====== Records supplied

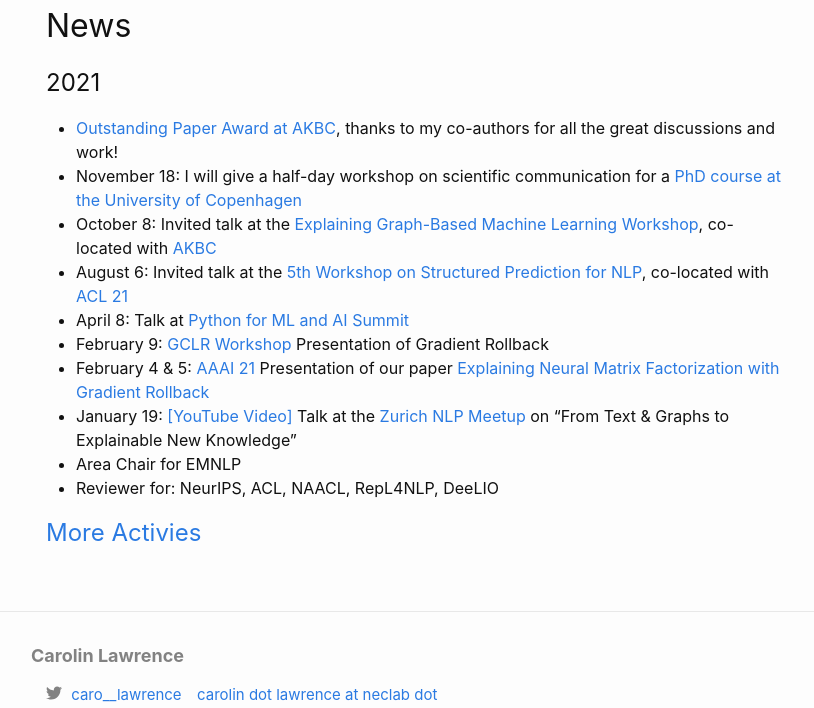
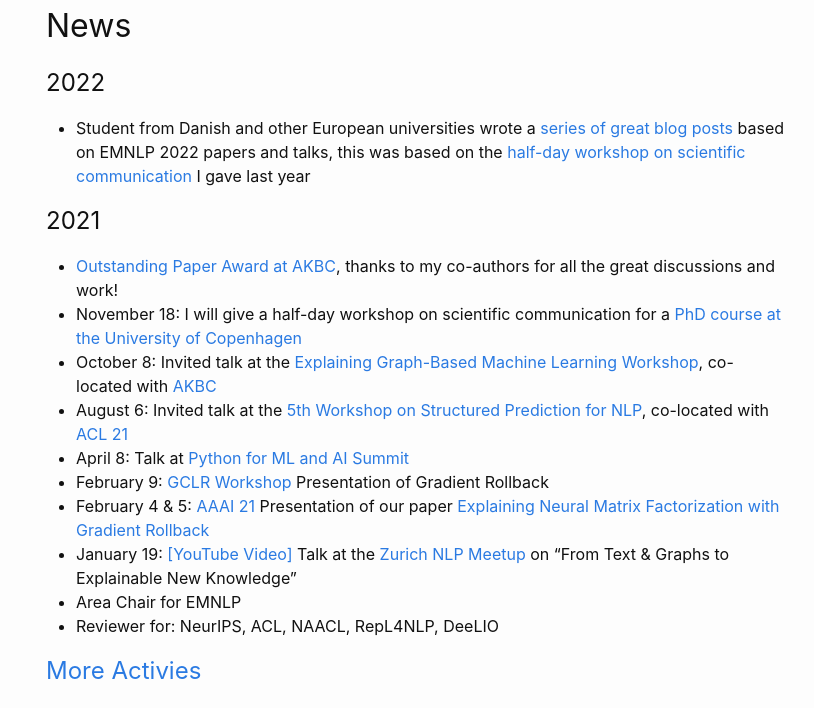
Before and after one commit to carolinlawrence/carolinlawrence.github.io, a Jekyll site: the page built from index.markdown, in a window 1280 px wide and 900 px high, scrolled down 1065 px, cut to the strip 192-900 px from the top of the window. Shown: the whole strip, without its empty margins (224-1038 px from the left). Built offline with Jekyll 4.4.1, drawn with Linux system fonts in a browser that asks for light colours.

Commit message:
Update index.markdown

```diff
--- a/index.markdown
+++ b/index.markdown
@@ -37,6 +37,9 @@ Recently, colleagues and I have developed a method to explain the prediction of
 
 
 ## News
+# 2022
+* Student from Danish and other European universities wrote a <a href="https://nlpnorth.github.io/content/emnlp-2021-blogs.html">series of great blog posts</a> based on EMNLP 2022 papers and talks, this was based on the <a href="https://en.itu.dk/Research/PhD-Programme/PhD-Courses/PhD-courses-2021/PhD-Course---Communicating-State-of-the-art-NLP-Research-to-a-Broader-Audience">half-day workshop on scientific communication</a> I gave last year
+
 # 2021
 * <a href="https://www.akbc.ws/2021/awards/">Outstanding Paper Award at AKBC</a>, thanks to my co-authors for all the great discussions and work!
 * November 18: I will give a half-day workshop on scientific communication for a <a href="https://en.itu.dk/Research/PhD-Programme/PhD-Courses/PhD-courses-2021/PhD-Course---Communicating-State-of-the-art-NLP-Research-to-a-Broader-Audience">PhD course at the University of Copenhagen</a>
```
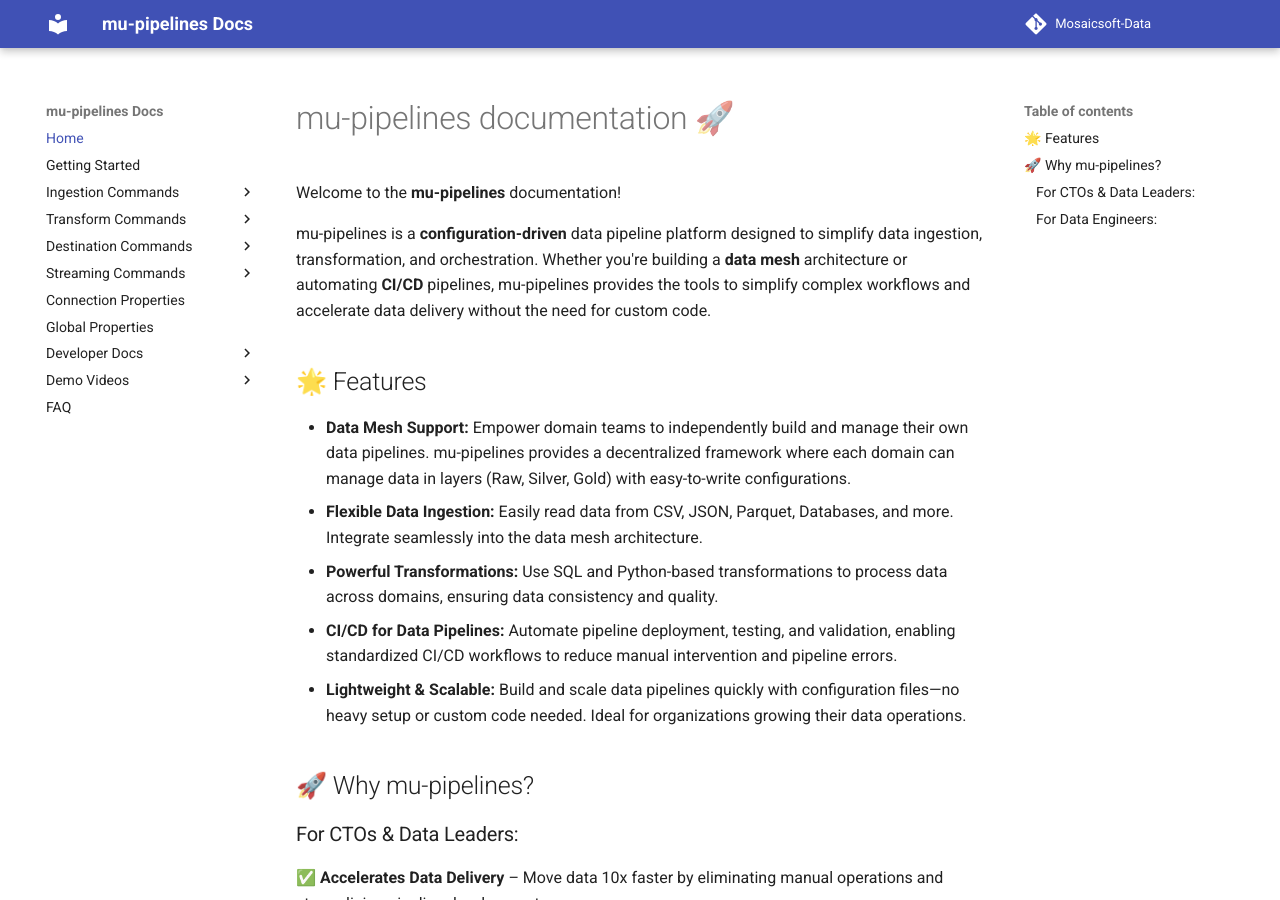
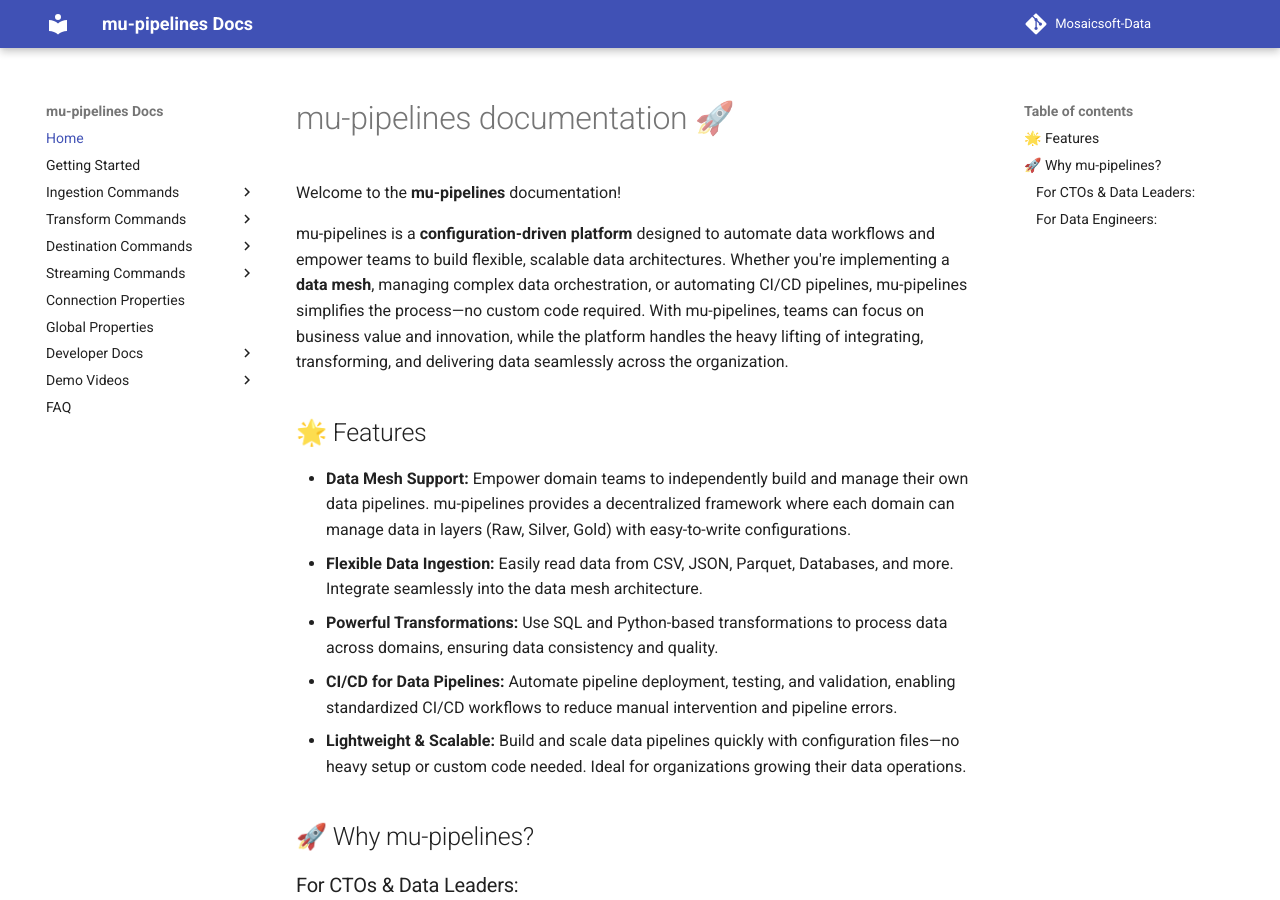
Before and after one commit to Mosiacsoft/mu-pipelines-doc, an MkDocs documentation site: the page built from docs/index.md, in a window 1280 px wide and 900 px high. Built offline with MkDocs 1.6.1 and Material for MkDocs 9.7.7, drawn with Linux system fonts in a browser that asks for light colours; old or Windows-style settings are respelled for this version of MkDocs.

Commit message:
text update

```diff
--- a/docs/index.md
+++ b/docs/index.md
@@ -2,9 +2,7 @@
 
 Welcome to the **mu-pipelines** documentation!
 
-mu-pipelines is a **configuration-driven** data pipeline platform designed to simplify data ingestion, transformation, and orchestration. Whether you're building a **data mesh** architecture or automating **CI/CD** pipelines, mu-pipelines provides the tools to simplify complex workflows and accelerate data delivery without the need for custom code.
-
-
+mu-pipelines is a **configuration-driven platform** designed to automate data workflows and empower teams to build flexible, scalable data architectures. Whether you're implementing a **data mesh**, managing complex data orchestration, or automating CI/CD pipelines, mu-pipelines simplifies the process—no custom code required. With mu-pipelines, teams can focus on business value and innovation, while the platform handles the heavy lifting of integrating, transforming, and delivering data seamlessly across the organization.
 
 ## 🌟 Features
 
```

============

> _Instructions for the task_
Output every entry word for word, but omit the pictures.

> _Task solution_
Before and after one commit to carolinlawrence/carolinlawrence.github.io, a Jekyll site: the page built from index.markdown, in a window 1280 px wide and 900 px high, scrolled down 1065 px, cut to the strip 192-900 px from the top of the window. Shown: the whole strip, without its empty margins (224-1038 px from the left). Built offline with Jekyll 4.4.1, drawn with Linux system fonts in a browser that asks for light colours.

Commit message:
Update index.markdown

```diff
--- a/index.markdown
+++ b/index.markdown
@@ -37,6 +37,9 @@ Recently, colleagues and I have developed a method to explain the prediction of
 
 
 ## News
+# 2022
+* Student from Danish and other European universities wrote a <a href="https://nlpnorth.github.io/content/emnlp-2021-blogs.html">series of great blog posts</a> based on EMNLP 2022 papers and talks, this was based on the <a href="https://en.itu.dk/Research/PhD-Programme/PhD-Courses/PhD-courses-2021/PhD-Course---Communicating-State-of-the-art-NLP-Research-to-a-Broader-Audience">half-day workshop on scientific communication</a> I gave last year
+
 # 2021
 * <a href="https://www.akbc.ws/2021/awards/">Outstanding Paper Award at AKBC</a>, thanks to my co-authors for all the great discussions and work!
 * November 18: I will give a half-day workshop on scientific communication for a <a href="https://en.itu.dk/Research/PhD-Programme/PhD-Courses/PhD-courses-2021/PhD-Course---Communicating-State-of-the-art-NLP-Research-to-a-Broader-Audience">PhD course at the University of Copenhagen</a>
```
Before and after one commit to Mosiacsoft/mu-pipelines-doc, an MkDocs documentation site: the page built from docs/index.md, in a window 1280 px wide and 900 px high. Built offline with MkDocs 1.6.1 and Material for MkDocs 9.7.7, drawn with Linux system fonts in a browser that asks for light colours; old or Windows-style settings are respelled for this version of MkDocs.

Commit message:
text update

```diff
--- a/docs/index.md
+++ b/docs/index.md
@@ -2,9 +2,7 @@
 
 Welcome to the **mu-pipelines** documentation!
 
-mu-pipelines is a **configuration-driven** data pipeline platform designed to simplify data ingestion, transformation, and orchestration. Whether you're building a **data mesh** architecture or automating **CI/CD** pipelines, mu-pipelines provides the tools to simplify complex workflows and accelerate data delivery without the need for custom code.
-
-
+mu-pipelines is a **configuration-driven platform** designed to automate data workflows and empower teams to build flexible, scalable data architectures. Whether you're implementing a **data mesh**, managing complex data orchestration, or automating CI/CD pipelines, mu-pipelines simplifies the process—no custom code required. With mu-pipelines, teams can focus on business value and innovation, while the platform handles the heavy lifting of integrating, transforming, and delivering data seamlessly across the organization.
 
 ## 🌟 Features
 
```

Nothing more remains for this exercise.